> **TASK INPUT**:
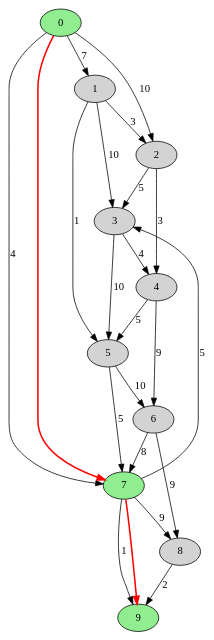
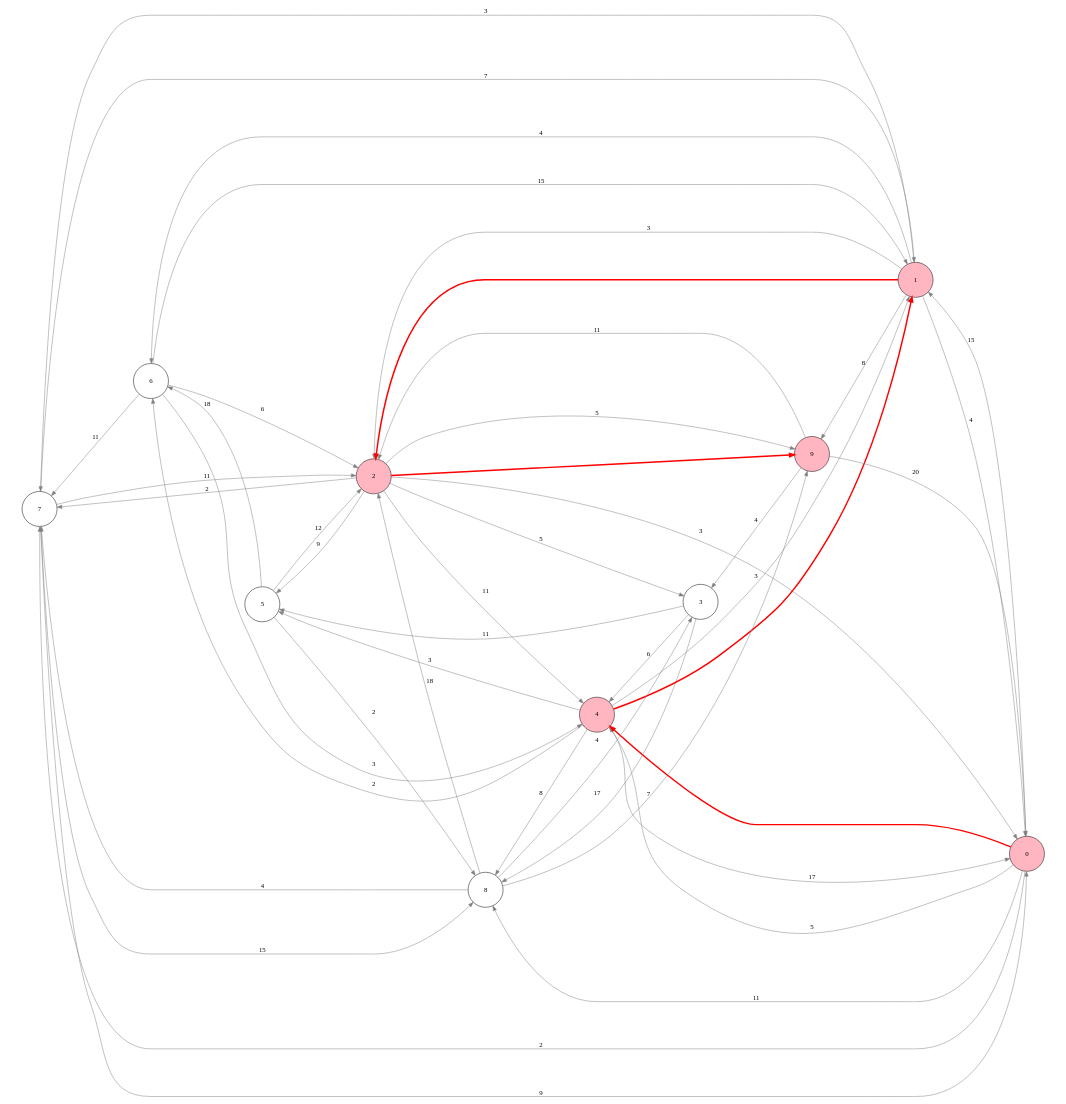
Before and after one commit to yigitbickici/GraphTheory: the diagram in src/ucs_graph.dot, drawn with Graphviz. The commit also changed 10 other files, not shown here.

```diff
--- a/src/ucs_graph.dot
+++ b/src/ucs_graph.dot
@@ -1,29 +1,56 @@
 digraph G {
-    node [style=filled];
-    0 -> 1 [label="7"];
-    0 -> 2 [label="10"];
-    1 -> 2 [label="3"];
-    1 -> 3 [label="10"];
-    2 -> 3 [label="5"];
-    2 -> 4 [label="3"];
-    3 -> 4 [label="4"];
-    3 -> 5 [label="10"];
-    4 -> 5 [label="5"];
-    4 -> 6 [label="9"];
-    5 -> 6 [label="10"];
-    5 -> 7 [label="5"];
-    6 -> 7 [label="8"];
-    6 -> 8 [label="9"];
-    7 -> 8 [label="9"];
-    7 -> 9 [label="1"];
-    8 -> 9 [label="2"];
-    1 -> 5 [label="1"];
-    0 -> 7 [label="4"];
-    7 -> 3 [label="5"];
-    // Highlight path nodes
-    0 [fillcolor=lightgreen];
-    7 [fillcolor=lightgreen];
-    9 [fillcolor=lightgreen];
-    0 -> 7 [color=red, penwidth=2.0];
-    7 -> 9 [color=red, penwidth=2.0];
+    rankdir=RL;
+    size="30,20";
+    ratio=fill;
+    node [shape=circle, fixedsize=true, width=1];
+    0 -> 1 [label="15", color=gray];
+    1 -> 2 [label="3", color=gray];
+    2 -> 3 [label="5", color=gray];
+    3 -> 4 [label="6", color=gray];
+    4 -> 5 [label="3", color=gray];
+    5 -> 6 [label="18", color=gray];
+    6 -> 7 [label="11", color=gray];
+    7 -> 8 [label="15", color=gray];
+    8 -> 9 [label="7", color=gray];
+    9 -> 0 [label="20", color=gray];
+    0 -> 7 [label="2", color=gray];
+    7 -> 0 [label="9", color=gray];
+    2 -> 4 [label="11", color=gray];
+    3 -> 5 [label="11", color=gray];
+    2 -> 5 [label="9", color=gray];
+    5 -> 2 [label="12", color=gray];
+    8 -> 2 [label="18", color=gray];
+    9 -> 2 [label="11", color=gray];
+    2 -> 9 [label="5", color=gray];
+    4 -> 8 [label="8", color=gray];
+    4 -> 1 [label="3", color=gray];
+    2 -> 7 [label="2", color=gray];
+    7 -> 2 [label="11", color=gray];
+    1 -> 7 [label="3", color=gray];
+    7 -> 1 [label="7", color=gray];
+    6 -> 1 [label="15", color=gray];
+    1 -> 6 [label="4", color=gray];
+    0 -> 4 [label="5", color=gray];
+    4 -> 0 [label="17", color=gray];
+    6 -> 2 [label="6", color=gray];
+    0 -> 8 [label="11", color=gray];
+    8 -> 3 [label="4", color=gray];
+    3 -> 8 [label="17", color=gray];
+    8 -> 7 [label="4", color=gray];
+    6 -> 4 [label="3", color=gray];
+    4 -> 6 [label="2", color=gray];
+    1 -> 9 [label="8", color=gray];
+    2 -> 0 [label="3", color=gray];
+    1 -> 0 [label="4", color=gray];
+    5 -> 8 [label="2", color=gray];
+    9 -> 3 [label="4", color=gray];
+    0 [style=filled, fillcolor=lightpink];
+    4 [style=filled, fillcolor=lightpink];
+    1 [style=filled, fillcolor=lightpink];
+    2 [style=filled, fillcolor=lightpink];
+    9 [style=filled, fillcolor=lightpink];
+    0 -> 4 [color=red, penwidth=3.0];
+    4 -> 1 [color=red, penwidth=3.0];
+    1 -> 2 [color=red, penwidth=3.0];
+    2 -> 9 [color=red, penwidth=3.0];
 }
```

> **EXERCISE BRIEF**:
Lines of the data above that include the string "lightpink" must each be copied.

> **YOUR RESPONSE**:
+    0 [style=filled, fillcolor=lightpink];
+    4 [style=filled, fillcolor=lightpink];
+    1 [style=filled, fillcolor=lightpink];
+    2 [style=filled, fillcolor=lightpink];
+    9 [style=filled, fillcolor=lightpink];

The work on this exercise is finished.